WHAT IS REQUIRED → Nothing but a number should be given: how many lines in the entries below include the string "search".

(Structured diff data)
───

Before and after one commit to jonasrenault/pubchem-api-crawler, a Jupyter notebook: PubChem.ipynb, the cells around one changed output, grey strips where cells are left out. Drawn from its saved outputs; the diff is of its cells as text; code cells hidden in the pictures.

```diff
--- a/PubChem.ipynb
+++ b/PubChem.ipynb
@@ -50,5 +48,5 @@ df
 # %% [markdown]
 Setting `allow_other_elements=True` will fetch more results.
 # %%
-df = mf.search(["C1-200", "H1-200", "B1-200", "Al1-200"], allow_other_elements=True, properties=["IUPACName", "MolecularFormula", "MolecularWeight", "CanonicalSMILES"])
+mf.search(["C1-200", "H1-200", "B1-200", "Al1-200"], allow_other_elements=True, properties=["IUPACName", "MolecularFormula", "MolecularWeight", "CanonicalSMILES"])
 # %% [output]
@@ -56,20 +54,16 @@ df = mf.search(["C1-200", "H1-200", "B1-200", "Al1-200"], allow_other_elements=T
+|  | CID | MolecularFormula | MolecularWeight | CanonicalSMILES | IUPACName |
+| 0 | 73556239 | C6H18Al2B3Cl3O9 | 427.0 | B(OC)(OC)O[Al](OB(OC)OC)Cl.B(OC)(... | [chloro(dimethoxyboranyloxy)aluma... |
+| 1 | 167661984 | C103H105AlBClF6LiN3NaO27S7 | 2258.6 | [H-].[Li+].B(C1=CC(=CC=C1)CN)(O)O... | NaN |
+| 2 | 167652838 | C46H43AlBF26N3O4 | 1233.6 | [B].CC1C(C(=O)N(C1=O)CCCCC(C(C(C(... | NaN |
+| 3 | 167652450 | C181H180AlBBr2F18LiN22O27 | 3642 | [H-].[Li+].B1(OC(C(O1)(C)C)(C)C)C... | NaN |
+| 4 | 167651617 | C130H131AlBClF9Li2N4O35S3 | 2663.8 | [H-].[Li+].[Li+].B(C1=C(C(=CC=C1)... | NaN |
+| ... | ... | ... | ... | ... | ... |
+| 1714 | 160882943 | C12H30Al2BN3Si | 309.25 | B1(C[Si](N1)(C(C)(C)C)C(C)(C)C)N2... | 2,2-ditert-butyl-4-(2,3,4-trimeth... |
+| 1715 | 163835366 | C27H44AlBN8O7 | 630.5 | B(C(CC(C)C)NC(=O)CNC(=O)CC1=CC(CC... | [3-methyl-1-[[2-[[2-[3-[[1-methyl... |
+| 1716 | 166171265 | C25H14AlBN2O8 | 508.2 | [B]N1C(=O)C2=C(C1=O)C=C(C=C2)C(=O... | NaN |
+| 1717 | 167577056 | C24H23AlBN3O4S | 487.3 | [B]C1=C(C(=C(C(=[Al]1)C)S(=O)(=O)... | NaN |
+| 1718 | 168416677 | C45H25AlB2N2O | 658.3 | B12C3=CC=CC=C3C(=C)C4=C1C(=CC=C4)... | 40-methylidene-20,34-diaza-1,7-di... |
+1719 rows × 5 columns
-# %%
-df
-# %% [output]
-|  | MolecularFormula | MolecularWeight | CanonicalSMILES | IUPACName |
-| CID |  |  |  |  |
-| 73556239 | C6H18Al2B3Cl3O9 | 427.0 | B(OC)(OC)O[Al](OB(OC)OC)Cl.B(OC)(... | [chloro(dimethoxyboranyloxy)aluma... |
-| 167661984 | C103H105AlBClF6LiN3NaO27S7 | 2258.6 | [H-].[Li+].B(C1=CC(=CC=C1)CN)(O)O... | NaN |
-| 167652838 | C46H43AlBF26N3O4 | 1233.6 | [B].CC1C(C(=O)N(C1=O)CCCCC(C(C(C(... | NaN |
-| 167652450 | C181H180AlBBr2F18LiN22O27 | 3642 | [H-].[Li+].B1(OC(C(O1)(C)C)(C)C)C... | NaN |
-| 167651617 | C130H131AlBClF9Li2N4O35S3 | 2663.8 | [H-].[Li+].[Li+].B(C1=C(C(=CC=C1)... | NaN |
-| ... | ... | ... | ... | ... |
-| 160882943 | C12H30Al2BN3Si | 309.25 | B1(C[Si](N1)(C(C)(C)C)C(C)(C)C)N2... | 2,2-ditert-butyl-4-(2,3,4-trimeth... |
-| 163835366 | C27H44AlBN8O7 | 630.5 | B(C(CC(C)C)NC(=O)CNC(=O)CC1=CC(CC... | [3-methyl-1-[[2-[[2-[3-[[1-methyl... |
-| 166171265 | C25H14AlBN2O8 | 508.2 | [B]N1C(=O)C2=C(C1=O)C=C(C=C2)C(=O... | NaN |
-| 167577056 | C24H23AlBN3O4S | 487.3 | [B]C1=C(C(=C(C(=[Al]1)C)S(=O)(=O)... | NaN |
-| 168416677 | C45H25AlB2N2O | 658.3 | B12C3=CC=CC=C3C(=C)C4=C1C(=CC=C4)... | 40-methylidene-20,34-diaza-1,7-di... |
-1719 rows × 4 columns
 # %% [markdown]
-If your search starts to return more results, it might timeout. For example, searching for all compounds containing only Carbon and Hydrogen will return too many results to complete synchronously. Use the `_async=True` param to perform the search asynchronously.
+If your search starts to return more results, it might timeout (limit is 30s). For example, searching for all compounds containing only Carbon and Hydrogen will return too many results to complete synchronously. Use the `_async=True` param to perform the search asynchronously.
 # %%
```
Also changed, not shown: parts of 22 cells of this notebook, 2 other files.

───

SOLVED EXERCISE → 5